*HOW TO COMPLETE THIS TASK:* Report all lines of the data below that hold the word "labels".

Segment Start: EXTRACTED RECORDS

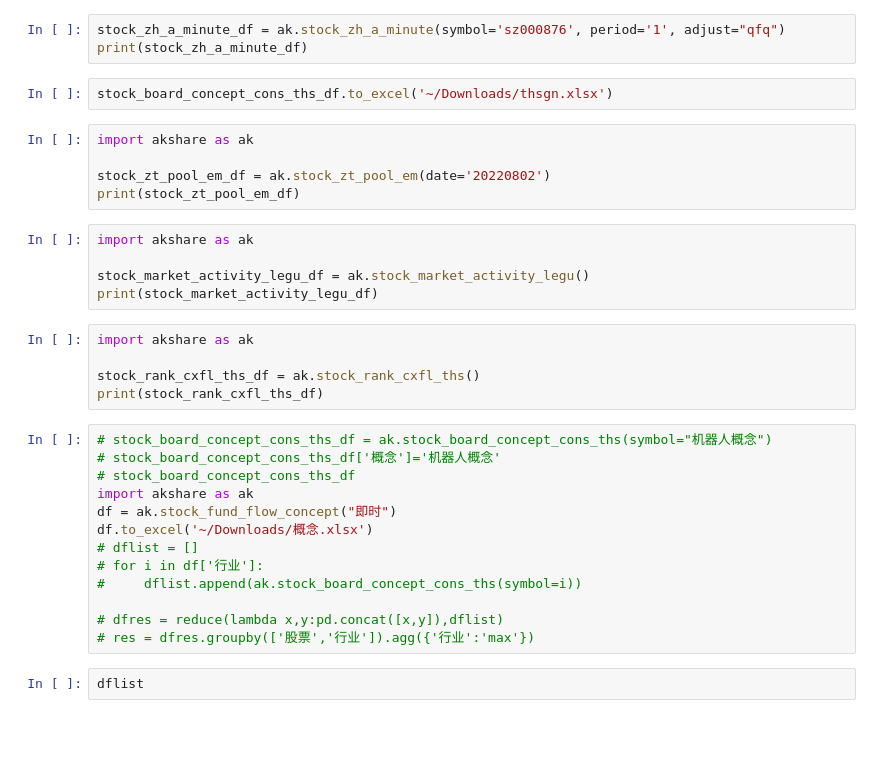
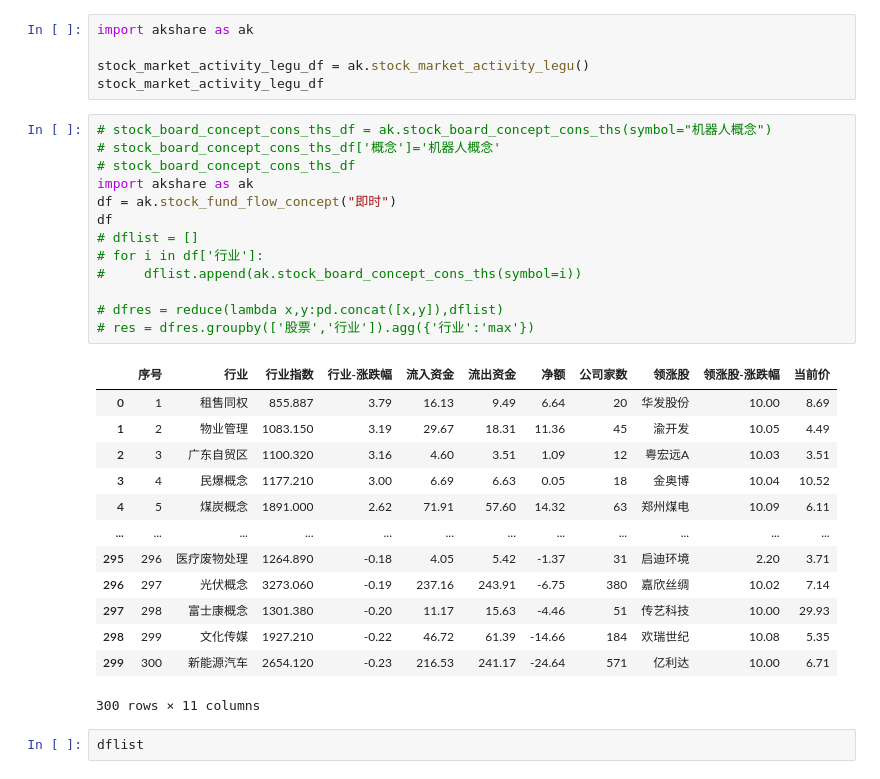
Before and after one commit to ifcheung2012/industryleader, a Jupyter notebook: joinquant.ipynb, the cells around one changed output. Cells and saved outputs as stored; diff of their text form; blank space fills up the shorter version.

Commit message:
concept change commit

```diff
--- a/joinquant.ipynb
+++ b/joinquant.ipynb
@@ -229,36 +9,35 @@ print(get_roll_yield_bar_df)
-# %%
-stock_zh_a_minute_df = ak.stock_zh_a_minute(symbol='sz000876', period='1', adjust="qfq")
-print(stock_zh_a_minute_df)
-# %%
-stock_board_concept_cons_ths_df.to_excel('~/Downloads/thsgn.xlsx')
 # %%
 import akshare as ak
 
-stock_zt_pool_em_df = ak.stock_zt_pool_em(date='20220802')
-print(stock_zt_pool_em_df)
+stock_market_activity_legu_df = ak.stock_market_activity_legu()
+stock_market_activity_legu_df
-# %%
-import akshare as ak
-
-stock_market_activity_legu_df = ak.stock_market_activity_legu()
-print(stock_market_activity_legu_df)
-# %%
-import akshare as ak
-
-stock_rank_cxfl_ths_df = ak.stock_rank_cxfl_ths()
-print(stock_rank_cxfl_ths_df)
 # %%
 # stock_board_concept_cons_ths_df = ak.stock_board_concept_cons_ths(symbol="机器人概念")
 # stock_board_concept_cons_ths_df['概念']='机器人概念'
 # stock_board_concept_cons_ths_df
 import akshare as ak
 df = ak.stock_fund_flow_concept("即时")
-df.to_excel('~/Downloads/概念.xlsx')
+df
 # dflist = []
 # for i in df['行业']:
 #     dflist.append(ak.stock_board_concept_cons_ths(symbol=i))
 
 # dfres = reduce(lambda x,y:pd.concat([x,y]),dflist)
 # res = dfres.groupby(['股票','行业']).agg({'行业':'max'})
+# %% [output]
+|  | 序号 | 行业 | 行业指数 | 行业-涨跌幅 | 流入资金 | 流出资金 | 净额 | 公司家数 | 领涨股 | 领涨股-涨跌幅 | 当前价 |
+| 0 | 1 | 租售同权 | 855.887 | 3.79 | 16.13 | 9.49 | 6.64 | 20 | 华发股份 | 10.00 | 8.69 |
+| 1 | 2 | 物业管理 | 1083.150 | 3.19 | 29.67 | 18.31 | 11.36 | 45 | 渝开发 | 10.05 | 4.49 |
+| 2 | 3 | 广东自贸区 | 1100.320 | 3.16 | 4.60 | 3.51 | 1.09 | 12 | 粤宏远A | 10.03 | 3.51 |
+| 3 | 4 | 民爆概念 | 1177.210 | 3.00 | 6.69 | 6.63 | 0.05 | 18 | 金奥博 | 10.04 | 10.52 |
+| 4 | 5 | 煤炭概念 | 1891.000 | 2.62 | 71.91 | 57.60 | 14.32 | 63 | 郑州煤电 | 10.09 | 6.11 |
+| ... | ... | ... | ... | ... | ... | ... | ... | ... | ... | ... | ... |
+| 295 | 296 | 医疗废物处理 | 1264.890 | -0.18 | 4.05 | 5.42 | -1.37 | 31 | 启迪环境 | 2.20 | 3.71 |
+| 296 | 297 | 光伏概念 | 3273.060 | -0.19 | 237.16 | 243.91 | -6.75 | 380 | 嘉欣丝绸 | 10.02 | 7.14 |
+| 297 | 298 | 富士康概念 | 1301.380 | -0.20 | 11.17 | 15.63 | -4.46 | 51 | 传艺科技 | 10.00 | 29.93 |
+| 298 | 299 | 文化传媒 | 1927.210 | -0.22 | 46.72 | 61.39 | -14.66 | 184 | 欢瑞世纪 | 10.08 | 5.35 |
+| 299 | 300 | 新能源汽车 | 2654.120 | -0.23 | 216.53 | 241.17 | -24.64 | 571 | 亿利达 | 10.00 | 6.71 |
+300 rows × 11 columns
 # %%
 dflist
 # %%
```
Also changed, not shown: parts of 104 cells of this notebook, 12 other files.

Segment End: EXTRACTED RECORDS
Segment Start: EXTRACTED RECORDS

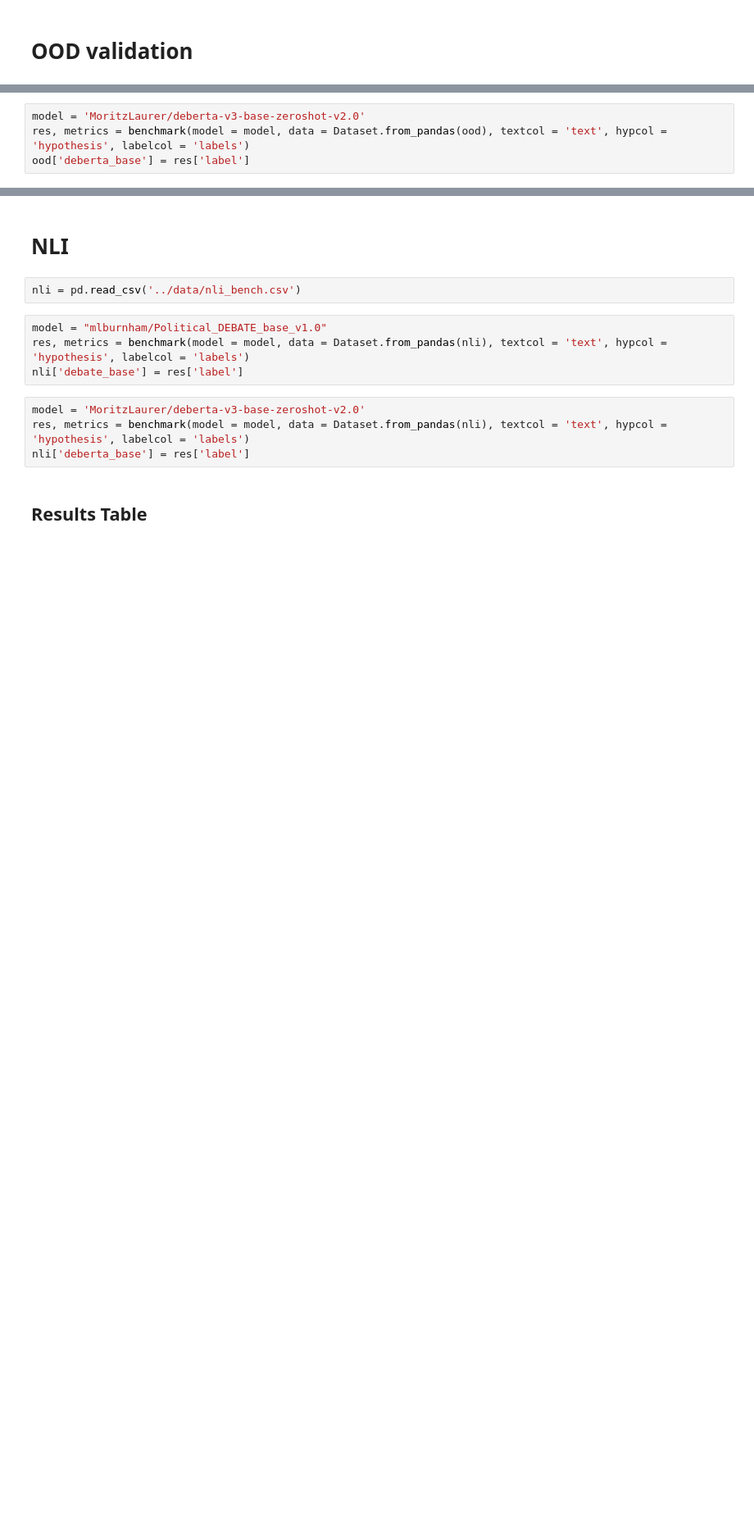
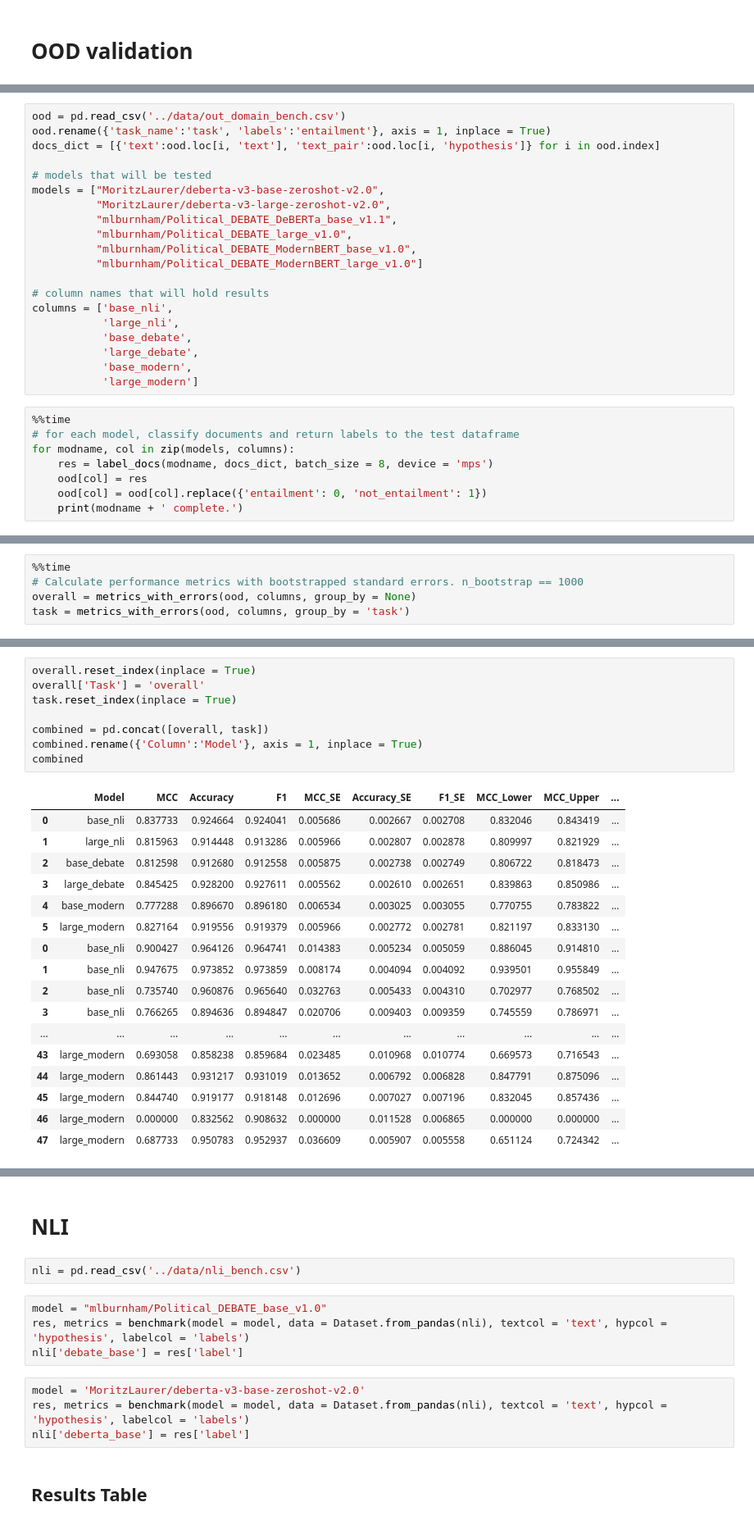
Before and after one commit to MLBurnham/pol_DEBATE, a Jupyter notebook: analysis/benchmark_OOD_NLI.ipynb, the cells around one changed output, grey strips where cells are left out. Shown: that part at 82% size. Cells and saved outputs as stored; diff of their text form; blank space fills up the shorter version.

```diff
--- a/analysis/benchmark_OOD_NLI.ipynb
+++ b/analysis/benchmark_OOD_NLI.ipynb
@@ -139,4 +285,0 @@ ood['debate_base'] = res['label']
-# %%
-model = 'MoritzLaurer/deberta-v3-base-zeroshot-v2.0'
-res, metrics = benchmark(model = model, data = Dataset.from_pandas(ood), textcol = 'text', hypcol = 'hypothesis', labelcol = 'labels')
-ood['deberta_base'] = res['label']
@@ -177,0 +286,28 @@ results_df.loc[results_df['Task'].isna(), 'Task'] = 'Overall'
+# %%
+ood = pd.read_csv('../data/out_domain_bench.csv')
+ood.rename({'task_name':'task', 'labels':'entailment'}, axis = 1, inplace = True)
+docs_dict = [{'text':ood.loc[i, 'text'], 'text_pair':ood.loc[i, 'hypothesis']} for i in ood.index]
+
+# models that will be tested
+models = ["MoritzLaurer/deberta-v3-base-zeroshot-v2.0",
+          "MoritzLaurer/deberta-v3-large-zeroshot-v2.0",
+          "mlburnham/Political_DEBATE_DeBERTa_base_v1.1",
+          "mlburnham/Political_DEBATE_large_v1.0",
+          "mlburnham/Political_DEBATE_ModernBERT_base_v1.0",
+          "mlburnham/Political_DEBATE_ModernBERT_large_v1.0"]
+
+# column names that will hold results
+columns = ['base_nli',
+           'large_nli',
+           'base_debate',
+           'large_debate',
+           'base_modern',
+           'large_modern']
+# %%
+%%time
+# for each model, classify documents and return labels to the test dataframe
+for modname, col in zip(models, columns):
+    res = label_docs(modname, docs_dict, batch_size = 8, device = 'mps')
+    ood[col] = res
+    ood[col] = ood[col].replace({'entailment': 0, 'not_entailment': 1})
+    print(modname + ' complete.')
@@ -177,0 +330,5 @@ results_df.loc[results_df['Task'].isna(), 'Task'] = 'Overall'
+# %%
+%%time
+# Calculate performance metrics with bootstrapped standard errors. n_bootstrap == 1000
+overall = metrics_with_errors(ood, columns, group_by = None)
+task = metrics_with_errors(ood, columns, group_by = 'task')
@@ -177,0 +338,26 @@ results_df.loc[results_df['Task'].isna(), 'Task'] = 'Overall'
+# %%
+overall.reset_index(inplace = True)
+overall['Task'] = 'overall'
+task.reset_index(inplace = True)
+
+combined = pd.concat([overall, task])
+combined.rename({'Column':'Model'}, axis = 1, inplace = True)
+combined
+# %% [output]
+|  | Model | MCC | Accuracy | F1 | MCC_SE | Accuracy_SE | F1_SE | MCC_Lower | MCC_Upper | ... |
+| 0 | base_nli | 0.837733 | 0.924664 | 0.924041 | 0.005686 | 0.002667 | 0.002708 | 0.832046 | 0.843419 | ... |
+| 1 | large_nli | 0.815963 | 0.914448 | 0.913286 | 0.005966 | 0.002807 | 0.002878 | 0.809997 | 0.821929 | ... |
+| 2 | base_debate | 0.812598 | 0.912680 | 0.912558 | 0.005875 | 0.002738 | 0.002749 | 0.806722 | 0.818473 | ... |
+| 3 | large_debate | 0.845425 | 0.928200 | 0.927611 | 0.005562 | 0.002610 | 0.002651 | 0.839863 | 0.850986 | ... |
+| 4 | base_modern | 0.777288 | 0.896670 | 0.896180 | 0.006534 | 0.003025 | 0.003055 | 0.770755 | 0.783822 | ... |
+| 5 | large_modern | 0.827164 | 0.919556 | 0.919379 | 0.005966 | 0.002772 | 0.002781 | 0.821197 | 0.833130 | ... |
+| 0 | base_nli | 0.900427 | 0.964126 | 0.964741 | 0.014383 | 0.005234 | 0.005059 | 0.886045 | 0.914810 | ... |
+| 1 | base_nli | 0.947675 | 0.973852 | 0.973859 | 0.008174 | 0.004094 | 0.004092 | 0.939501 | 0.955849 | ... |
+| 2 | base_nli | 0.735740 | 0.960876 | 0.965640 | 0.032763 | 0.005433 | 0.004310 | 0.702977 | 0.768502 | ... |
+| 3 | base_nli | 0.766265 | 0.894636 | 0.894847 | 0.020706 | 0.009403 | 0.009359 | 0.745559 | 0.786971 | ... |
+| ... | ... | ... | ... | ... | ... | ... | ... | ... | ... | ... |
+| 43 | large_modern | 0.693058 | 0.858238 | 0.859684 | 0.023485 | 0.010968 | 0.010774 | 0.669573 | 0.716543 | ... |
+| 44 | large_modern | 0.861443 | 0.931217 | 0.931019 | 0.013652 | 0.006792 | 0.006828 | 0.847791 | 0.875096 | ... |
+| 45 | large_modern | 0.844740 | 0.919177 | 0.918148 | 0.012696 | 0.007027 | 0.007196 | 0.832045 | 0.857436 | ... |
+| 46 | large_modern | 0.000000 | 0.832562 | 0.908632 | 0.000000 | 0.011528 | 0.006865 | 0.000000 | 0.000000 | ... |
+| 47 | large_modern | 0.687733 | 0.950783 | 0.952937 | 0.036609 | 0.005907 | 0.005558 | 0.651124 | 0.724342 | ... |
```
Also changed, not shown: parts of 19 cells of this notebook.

Segment End: EXTRACTED RECORDS

*ANSWER BELOW:*
-res, metrics = benchmark(model = model, data = Dataset.from_pandas(ood), textcol = 'text', hypcol = 'hypothesis', labelcol = 'labels')
+ood.rename({'task_name':'task', 'labels':'entailment'}, axis = 1, inplace = True)
+# for each model, classify documents and return labels to the test dataframe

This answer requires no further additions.